**Aim of the exercise**
Among the records, how many lines carry the string "FAIR"? Give that number with nothing added.
---------------
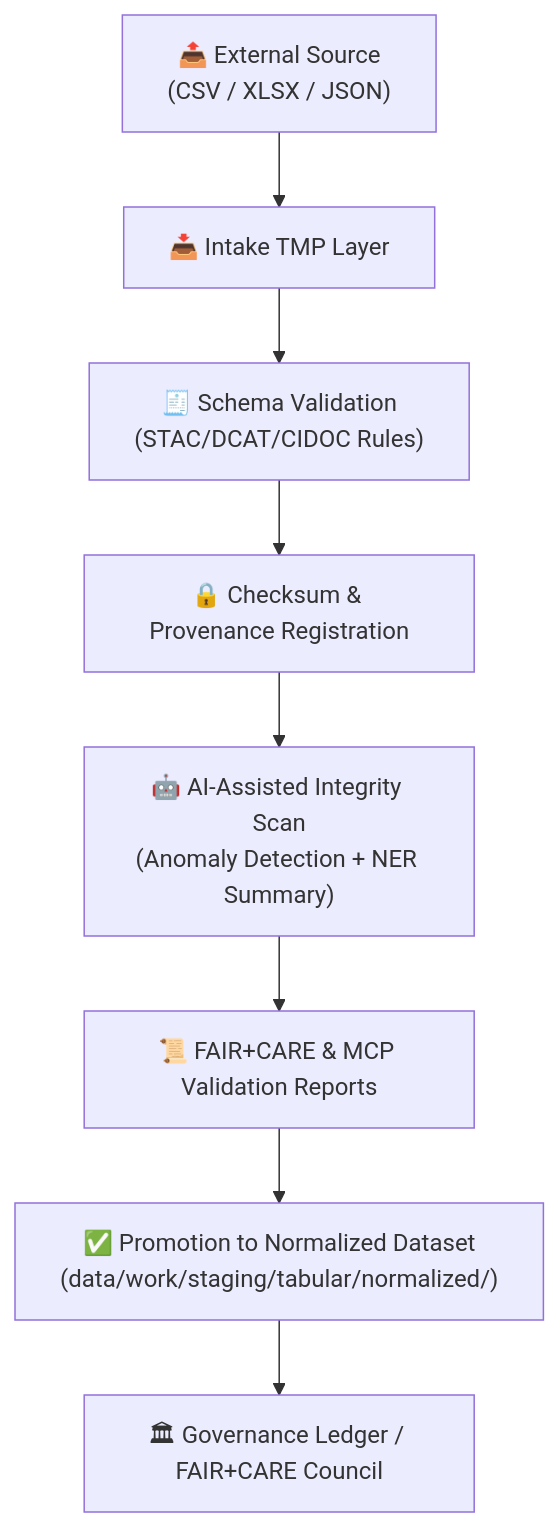
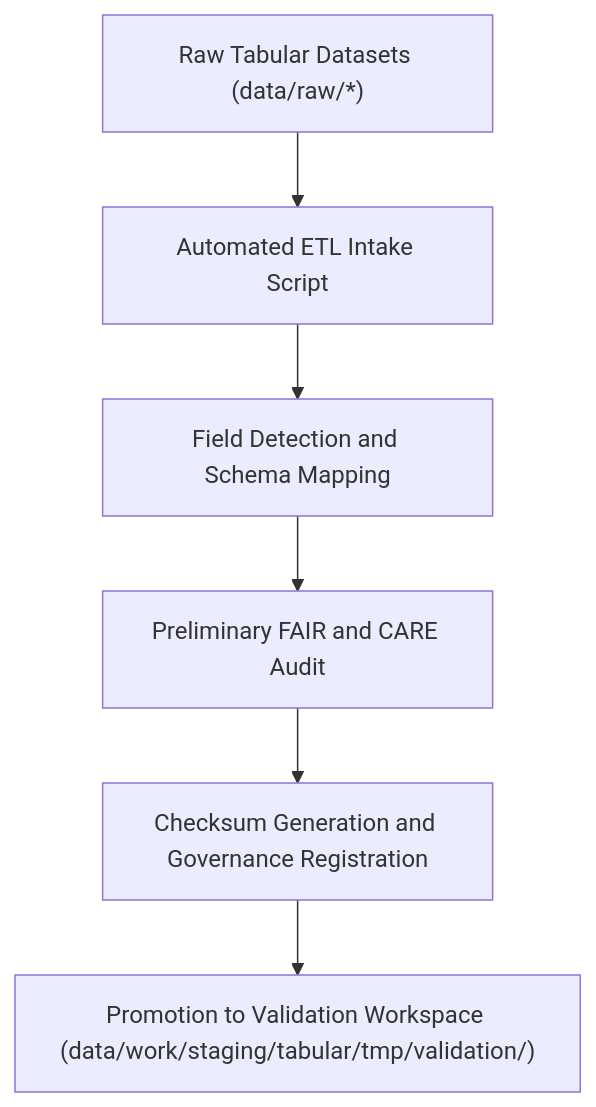
The diagram in data/work/staging/tabular/tmp/intake/README.md (bartytime4life/Kansas-Frontier-Matrix), drawn with Mermaid before and after one commit. The commit also changed other lines of this file, not shown here.

````diff
--- a/data/work/staging/tabular/tmp/intake/README.md
+++ b/data/work/staging/tabular/tmp/intake/README.md
@@ -81,10 +60,8 @@
 ```mermaid
 flowchart TD
-    A["📤 External Source\n(CSV / XLSX / JSON)"] --> B["📥 Intake TMP Layer"]
-    B --> C["🧾 Schema Validation\n(STAC/DCAT/CIDOC Rules)"]
-    C --> D["🔒 Checksum & Provenance Registration"]
-    D --> E["🤖 AI-Assisted Integrity Scan\n(Anomaly Detection + NER Summary)"]
-    E --> F["📜 FAIR+CARE & MCP Validation Reports"]
-    F --> G["✅ Promotion to Normalized Dataset\n(data/work/staging/tabular/normalized/)"]
-    G --> H["🏛 Governance Ledger / FAIR+CARE Council"]
+    A["Raw Tabular Datasets (data/raw/*)"] --> B["Automated ETL Intake Script"]
+    B --> C["Field Detection and Schema Mapping"]
+    C --> D["Preliminary FAIR and CARE Audit"]
+    D --> E["Checksum Generation and Governance Registration"]
+    E --> F["Promotion to Validation Workspace (data/work/staging/tabular/tmp/validation/)"]
 ```
````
---------------
**Answer section**
3